Years ago, I was woken up at dawn by throaty thumps at my bedroom window. Pulling back the curtain, I saw a cardinal ramming himself against the glass over and over. He believed his reflection to be an adversary in his territory, a threat to his continued survival. I waved my arms and banged my hands on the glass, but he didn’t seem to see me. With each assault he circled back to gain speed, then dove at his opponent, wings stretched taut to exaggerate his size, talons flared out to rip at his phantom rival. My face pressed close to the glass, he more resembled a dragon than a songbird. After several offensives, he alighted briefly on the low, furred branch of Blue Spruce, which crowded into the corner of the house. Without the ferocity of flight, he looked birdlike and fragile again; his carrot-orange beak slit open with exertion, and his wings sagged and lifted like a bellows as he panted. I thought that might be the end of it, until he lifted into the air again as if pulled up on invisible wire. I ran for the door. In the few moments it had taken me to round the house and arrive at the back-bedroom window, he lay spread eagle on his back in the grass. When I gathered him in both hands his head dangled unnaturally, eyes open and unseeing.
Watching him hurl himself against the glass like an idea gone mad, I thought this is what obsession looks like. I have seen birds attack windows many times since then, and each time I am disturbed at the familiarity of their conviction, the depth of violence they can summon to protect their way of life. It is hard to watch their ancient dinosaur’s eyes believe the slight of a glossy screen, and see an enemy in their own image. But I can’t say that I haven’t been tricked, that I wouldn’t kill to protect my way of life. If my Jay is an emissary, then my Cardinal is a harbinger, showing me with each strike against the glass that desire becomes the one thing that names the other 10,000.

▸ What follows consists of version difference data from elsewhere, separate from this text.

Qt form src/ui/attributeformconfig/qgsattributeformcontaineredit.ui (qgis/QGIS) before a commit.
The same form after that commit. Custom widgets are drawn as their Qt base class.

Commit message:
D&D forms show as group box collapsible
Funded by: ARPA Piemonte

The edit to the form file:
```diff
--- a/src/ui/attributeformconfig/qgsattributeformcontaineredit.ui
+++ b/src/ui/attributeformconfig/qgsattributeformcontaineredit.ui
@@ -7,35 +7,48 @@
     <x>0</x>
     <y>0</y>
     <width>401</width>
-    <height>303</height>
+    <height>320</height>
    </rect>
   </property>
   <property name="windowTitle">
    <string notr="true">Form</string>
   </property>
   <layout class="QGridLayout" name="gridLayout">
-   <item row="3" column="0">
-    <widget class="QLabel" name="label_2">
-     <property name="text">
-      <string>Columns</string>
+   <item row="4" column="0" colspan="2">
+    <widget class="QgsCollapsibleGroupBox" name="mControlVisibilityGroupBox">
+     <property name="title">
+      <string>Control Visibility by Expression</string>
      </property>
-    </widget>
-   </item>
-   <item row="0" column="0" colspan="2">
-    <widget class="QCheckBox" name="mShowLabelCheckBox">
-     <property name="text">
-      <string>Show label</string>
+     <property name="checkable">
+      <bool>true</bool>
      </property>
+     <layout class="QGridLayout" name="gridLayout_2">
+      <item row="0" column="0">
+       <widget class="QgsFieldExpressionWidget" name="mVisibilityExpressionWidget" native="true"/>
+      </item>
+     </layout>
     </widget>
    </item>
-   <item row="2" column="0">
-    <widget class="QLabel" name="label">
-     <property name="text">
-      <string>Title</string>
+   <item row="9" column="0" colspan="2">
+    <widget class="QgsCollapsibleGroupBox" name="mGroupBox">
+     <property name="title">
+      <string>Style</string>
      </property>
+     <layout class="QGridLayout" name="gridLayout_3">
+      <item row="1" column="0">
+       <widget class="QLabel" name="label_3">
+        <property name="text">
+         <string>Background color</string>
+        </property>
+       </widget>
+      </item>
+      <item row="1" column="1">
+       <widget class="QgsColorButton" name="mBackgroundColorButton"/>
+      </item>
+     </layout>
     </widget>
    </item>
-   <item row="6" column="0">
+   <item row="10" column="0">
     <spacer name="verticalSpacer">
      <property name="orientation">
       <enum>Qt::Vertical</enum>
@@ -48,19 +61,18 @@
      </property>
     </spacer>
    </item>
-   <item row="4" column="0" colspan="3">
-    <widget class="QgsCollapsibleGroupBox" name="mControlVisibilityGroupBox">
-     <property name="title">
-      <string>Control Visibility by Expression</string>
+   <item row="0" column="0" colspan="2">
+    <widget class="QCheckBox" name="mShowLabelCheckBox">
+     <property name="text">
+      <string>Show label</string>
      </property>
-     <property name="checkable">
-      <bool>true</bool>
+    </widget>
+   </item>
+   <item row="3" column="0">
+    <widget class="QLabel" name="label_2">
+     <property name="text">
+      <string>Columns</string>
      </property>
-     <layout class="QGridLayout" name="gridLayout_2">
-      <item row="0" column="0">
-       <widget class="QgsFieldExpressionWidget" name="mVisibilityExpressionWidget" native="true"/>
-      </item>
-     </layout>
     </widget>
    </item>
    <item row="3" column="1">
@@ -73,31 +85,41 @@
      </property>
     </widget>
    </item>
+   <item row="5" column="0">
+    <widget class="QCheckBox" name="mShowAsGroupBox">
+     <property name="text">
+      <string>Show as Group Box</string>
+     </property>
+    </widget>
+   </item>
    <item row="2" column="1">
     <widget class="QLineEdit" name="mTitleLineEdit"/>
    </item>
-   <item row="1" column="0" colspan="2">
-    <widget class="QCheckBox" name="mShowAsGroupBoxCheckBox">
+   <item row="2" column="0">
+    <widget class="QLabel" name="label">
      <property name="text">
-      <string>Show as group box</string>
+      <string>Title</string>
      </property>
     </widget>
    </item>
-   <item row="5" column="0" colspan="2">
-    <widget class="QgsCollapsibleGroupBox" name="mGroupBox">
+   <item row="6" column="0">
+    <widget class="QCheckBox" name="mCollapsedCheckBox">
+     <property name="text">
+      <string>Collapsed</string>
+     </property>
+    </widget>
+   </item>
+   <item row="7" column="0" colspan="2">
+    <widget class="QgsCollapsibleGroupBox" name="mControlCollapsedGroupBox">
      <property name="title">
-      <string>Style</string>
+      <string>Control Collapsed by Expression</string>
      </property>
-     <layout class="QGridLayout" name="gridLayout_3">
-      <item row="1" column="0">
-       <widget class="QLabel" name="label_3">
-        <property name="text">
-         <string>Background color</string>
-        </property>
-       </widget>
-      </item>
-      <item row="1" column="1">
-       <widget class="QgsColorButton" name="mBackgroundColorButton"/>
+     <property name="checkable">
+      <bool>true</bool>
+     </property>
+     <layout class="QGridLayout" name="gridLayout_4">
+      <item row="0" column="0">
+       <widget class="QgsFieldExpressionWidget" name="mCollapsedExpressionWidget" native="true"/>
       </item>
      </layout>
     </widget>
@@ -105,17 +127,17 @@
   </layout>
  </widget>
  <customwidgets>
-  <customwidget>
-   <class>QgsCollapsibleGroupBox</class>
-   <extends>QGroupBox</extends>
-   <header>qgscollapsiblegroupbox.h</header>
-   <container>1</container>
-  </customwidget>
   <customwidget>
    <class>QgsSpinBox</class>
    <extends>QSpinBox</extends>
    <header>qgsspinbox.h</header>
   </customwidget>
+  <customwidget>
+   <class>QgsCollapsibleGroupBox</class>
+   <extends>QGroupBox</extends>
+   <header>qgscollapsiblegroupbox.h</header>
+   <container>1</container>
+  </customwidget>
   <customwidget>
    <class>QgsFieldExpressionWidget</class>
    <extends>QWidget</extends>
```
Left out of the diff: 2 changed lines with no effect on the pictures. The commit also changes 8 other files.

Rebecca Young’s essays have appeared or are forthcoming in Alpinist Magazine, Animal Literary Magazine, Maine Review, and others, and her work has been generously supported by the Jentel Foundation Artist Residency. She earned her MFA at Vermont College of Fine Arts in 2019. She lives in the tiny mountain town of Leadville, Colorado, where she enjoys hiking, skiing, rock climbing, and mountaineering. To learn more about Rebecca’s work, please visit rebeccayoungwriter.com.